### [Your goal]
Copy each entry below unchanged; the images do not go in the copy.

**** Supplied material

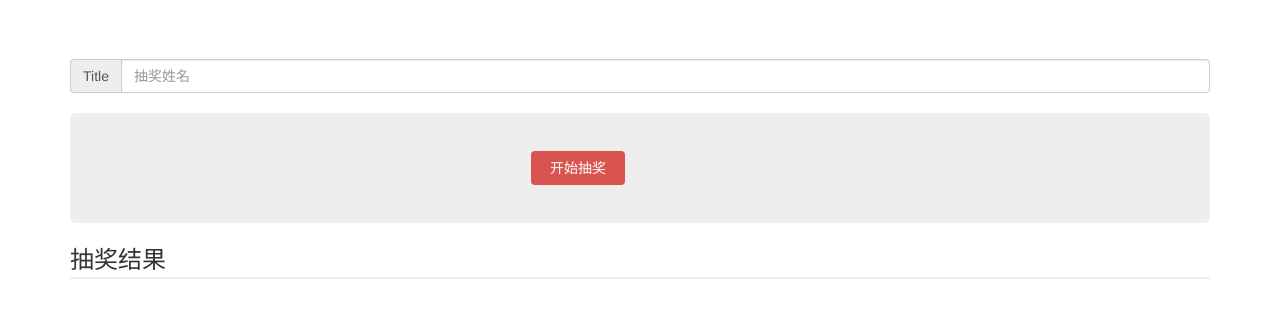
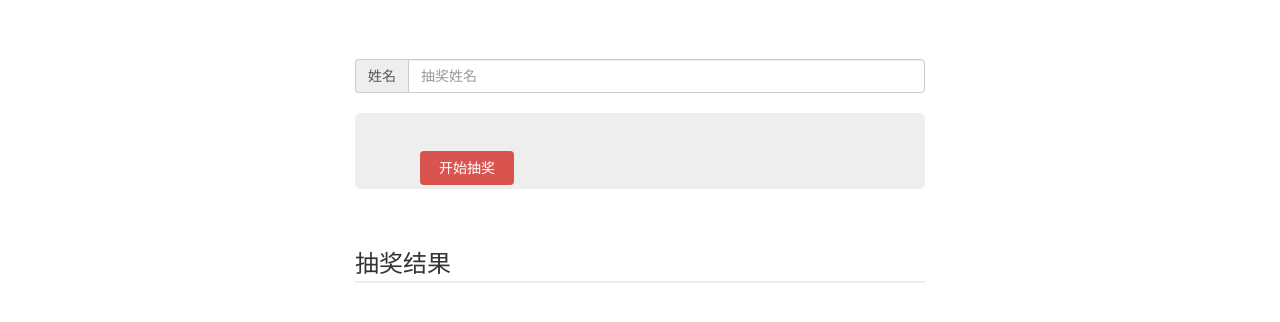
Before and after one commit to coder-leo-bian/Project, a Flask app: page /choujiang/ in a window 1280 px wide. Shown: the part 51-373 px from the top of the page. Run offline with Flask 2, Linux system fonts and the light colour scheme; parts of the project's set-up code (start-up, migrations or seed data) failed here and were passed over; some libraries are stand-ins or nearby versions.

Commit message:
choujiang

```diff
--- a/app/Choujiang/yueduqiyuan.py
+++ b/app/Choujiang/yueduqiyuan.py
@@ -6,4 +6,4 @@ class ChouJiang:
         if name == '陈怡':
             return 'kindle'
         elif name == '宋婧':
-            return 'dior口红'
+            return 'Dior口红'
--- a/app/static/js/summarize/pro3.js
+++ b/app/static/js/summarize/pro3.js
@@ -19,7 +19,10 @@ $(function () {
     }, 80);
 
     $("#submit").click(function () {
+        $('#firstpart_g').css('height', 200)
+        $('#firstpart_g').css('padding', 23)
         $('#img').css("display", "block")
+        $('#submit').css("display", "none")
         $('.pop_con').html('<div class="popup"><p id="pop_tip">抽奖中···</p><div class="progress"><div class="progress-bar" role="progressbar" aria-valuenow="60" aria-valuemin="0" aria-valuemax="100" style="width: 108%;"></div></div></div><div class="mask"></div>')
         var title = $(".form-control").val();
         var data = {'title': title}
@@ -35,8 +38,7 @@ $(function () {
             .done(function (dat) {
                 result = dat;
                 $('#show').text(result['result']);
+                $('.pop_con').html();
             })
-        // window.open(address + '/cjresult')  // 跳转打开一个新的窗口
-
     })
 })
--- a/app/templates/choujiang.html
+++ b/app/templates/choujiang.html
@@ -31,34 +31,32 @@
 <br>
 
 <!-- 文本输入栏 -->
-<div class="container">
+<div class="container" style="width: 600px">
     <div class="input-group">
-        <span class="input-group-addon" id="basic-addon1">Title</span>
-        <input type="text" class="form-control" placeholder="抽奖姓名" aria-describedby="basic-addon1">
+        <span class="input-group-addon" id="basic-addon1">姓名</span>
+        <input type="text" class="form-control"  placeholder="抽奖姓名" aria-describedby="basic-addon1">
     </div>
 
     <br>
-    <div class="jumbotron firstpart">
-        <div class="row">
-            <div class="container">
-                <div class="row">
-                    <div class="col-lg-6">
-                        <div style="text-align:right;">
-                            <button id="submit" class="my-buttton" type="submit" name="" value="">开始抽奖</button>
-                        </div>
-                    </div>
+    <div class="jumbotron firstpart" id="firstpart_g">
+        <div class="col-lg-3 row">
+            <div class="container" style="height: 76px">
+                <div style="text-align-all: right;">
+                    <button id="submit" class="my-buttton" type="submit" name="" value="">开始抽奖</button>
                 </div>
             </div>
         </div>
+        <div class="col-lg-8">
+            <img src="http://5b0988e595225.cdn.sohucs.com/q_70,c_zoom,w_640/images/20190121/4b3f201350344902965a644775908c1b.gif" id="img" style="margin: auto; height: 70%; width: 70%; display: none" alt="">
+        </div>
     </div>
 </div><!-- 文本输入栏 -->
-<img src="http://5b0988e595225.cdn.sohucs.com/q_70,c_zoom,w_640/images/20190121/4b3f201350344902965a644775908c1b.gif" id="img" style="margin: auto; display: none" alt="">
 
 
 <br>
 
 <!-- 展示目录栏 -->
-<div class="container">
+<div class="container" style="width: 600px">
     <span style="font-size:24px;">抽奖结果</span>
     <hr style="border-top: 2px solid #eee;margin-top: 0px;">
     <h3 id="show"></h3>
--- a/app/view.py
+++ b/app/view.py
@@ -10,7 +10,7 @@ import matplotlib.pyplot as plt
 from flask import request, redirect, jsonify
 import logging, os
 import pandas as pd
-from model.models import XinlangNews
+from model.models import XinlangNews, ChouJiang
 import numpy as np
 from SpeechExtraction.speech_extraction import ParseDepend
 from GenerationSummarize import MMR_summarize, textrank_summarize as ts
@@ -18,10 +18,16 @@ logger = logging.getLogger(__name__)
 from tools.LoggingConfig import config_logger
 from flask_cors import CORS
 from Choujiang import yueduqiyuan
+import threading
 import random, time
+from multiprocessing import Process, Queue
+import queue
 CORS(app)
-
-
+jiangpin = ['欧舒丹护手霜',  'Dior口红', '欧舒丹护手霜', '欧舒丹护手霜',
+       'Dior口红', '欧舒丹护手霜', 'Dior口红', '欧舒丹护手霜']
+random.shuffle(jiangpin)
+q = queue.deque(jiangpin)
+visited = queue.Queue(100)
 if os.path.exists('/root/.flag'):
     config_logger()
 
@@ -117,11 +123,29 @@ def get_shuffle_context_by_mysql():
 def choujiang():
     return render_template('choujiang.html')
 
+
 @app.route('/choujiang/solve', methods=['GET', 'POST'])
 def choujiang_solve():
     data = request.json
-    time.sleep(3)
-    title = data['title']
-    cj = yueduqiyuan.ChouJiang()
-    res = cj.start(title)
+    # sleep_time = random.random() * 5 + random.random()
+    # time.sleep(sleep_time)
+    name = data['title']
+    if not name: return jsonify({'result': '请输入姓名'})
+    res = is_seek(name)
+    if res: return jsonify({'result': res})
+    if name == '陈怡': res = '姓名：' + name + '；' + '奖品：' + 'kindle'
+    elif name == '宋婧': res = '姓名：' + name + '；' + '奖品：' + 'Dior口红'
+    else:
+        try:
+            res = '姓名：' + name + '；' + '奖品：' + q.pop()
+        except IndexError:
+            res = '已经抽完奖了 21年再来吧~'
+    visited.put([name])
     return jsonify({'result': res})
+
+def is_seek(name):
+    if not visited.empty():
+        seek = visited.get()
+        if name in seek:
+            res = '你已经抽过奖了 下次再来吧~'
+            return res
```
Also changed, not shown: app/model/models.py (+10 -0 lines), app/run.py (+16 -0 lines).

********

### [Exercise output]
Before and after one commit to coder-leo-bian/Project, a Flask app: page /choujiang/ in a window 1280 px wide. Shown: the part 51-373 px from the top of the page. Run offline with Flask 2, Linux system fonts and the light colour scheme; parts of the project's set-up code (start-up, migrations or seed data) failed here and were passed over; some libraries are stand-ins or nearby versions.

Commit message:
choujiang

```diff
--- a/app/Choujiang/yueduqiyuan.py
+++ b/app/Choujiang/yueduqiyuan.py
@@ -6,4 +6,4 @@ class ChouJiang:
         if name == '陈怡':
             return 'kindle'
         elif name == '宋婧':
-            return 'dior口红'
+            return 'Dior口红'
--- a/app/static/js/summarize/pro3.js
+++ b/app/static/js/summarize/pro3.js
@@ -19,7 +19,10 @@ $(function () {
     }, 80);
 
     $("#submit").click(function () {
+        $('#firstpart_g').css('height', 200)
+        $('#firstpart_g').css('padding', 23)
         $('#img').css("display", "block")
+        $('#submit').css("display", "none")
         $('.pop_con').html('<div class="popup"><p id="pop_tip">抽奖中···</p><div class="progress"><div class="progress-bar" role="progressbar" aria-valuenow="60" aria-valuemin="0" aria-valuemax="100" style="width: 108%;"></div></div></div><div class="mask"></div>')
         var title = $(".form-control").val();
         var data = {'title': title}
@@ -35,8 +38,7 @@ $(function () {
             .done(function (dat) {
                 result = dat;
                 $('#show').text(result['result']);
+                $('.pop_con').html();
             })
-        // window.open(address + '/cjresult')  // 跳转打开一个新的窗口
-
     })
 })
--- a/app/templates/choujiang.html
+++ b/app/templates/choujiang.html
@@ -31,34 +31,32 @@
 <br>
 
 <!-- 文本输入栏 -->
-<div class="container">
+<div class="container" style="width: 600px">
     <div class="input-group">
-        <span class="input-group-addon" id="basic-addon1">Title</span>
-        <input type="text" class="form-control" placeholder="抽奖姓名" aria-describedby="basic-addon1">
+        <span class="input-group-addon" id="basic-addon1">姓名</span>
+        <input type="text" class="form-control"  placeholder="抽奖姓名" aria-describedby="basic-addon1">
     </div>
 
     <br>
-    <div class="jumbotron firstpart">
-        <div class="row">
-            <div class="container">
-                <div class="row">
-                    <div class="col-lg-6">
-                        <div style="text-align:right;">
-                            <button id="submit" class="my-buttton" type="submit" name="" value="">开始抽奖</button>
-                        </div>
-                    </div>
+    <div class="jumbotron firstpart" id="firstpart_g">
+        <div class="col-lg-3 row">
+            <div class="container" style="height: 76px">
+                <div style="text-align-all: right;">
+                    <button id="submit" class="my-buttton" type="submit" name="" value="">开始抽奖</button>
                 </div>
             </div>
         </div>
+        <div class="col-lg-8">
+            <img src="http://5b0988e595225.cdn.sohucs.com/q_70,c_zoom,w_640/images/20190121/4b3f201350344902965a644775908c1b.gif" id="img" style="margin: auto; height: 70%; width: 70%; display: none" alt="">
+        </div>
     </div>
 </div><!-- 文本输入栏 -->
-<img src="http://5b0988e595225.cdn.sohucs.com/q_70,c_zoom,w_640/images/20190121/4b3f201350344902965a644775908c1b.gif" id="img" style="margin: auto; display: none" alt="">
 
 
 <br>
 
 <!-- 展示目录栏 -->
-<div class="container">
+<div class="container" style="width: 600px">
     <span style="font-size:24px;">抽奖结果</span>
     <hr style="border-top: 2px solid #eee;margin-top: 0px;">
     <h3 id="show"></h3>
--- a/app/view.py
+++ b/app/view.py
@@ -10,7 +10,7 @@ import matplotlib.pyplot as plt
 from flask import request, redirect, jsonify
 import logging, os
 import pandas as pd
-from model.models import XinlangNews
+from model.models import XinlangNews, ChouJiang
 import numpy as np
 from SpeechExtraction.speech_extraction import ParseDepend
 from GenerationSummarize import MMR_summarize, textrank_summarize as ts
@@ -18,10 +18,16 @@ logger = logging.getLogger(__name__)
 from tools.LoggingConfig import config_logger
 from flask_cors import CORS
 from Choujiang import yueduqiyuan
+import threading
 import random, time
+from multiprocessing import Process, Queue
+import queue
 CORS(app)
-
-
+jiangpin = ['欧舒丹护手霜',  'Dior口红', '欧舒丹护手霜', '欧舒丹护手霜',
+       'Dior口红', '欧舒丹护手霜', 'Dior口红', '欧舒丹护手霜']
+random.shuffle(jiangpin)
+q = queue.deque(jiangpin)
+visited = queue.Queue(100)
 if os.path.exists('/root/.flag'):
     config_logger()
 
@@ -117,11 +123,29 @@ def get_shuffle_context_by_mysql():
 def choujiang():
     return render_template('choujiang.html')
 
+
 @app.route('/choujiang/solve', methods=['GET', 'POST'])
 def choujiang_solve():
     data = request.json
-    time.sleep(3)
-    title = data['title']
-    cj = yueduqiyuan.ChouJiang()
-    res = cj.start(title)
+    # sleep_time = random.random() * 5 + random.random()
+    # time.sleep(sleep_time)
+    name = data['title']
+    if not name: return jsonify({'result': '请输入姓名'})
+    res = is_seek(name)
+    if res: return jsonify({'result': res})
+    if name == '陈怡': res = '姓名：' + name + '；' + '奖品：' + 'kindle'
+    elif name == '宋婧': res = '姓名：' + name + '；' + '奖品：' + 'Dior口红'
+    else:
+        try:
+            res = '姓名：' + name + '；' + '奖品：' + q.pop()
+        except IndexError:
+            res = '已经抽完奖了 21年再来吧~'
+    visited.put([name])
     return jsonify({'result': res})
+
+def is_seek(name):
+    if not visited.empty():
+        seek = visited.get()
+        if name in seek:
+            res = '你已经抽过奖了 下次再来吧~'
+            return res
```
Also changed, not shown: app/model/models.py (+10 -0 lines), app/run.py (+16 -0 lines).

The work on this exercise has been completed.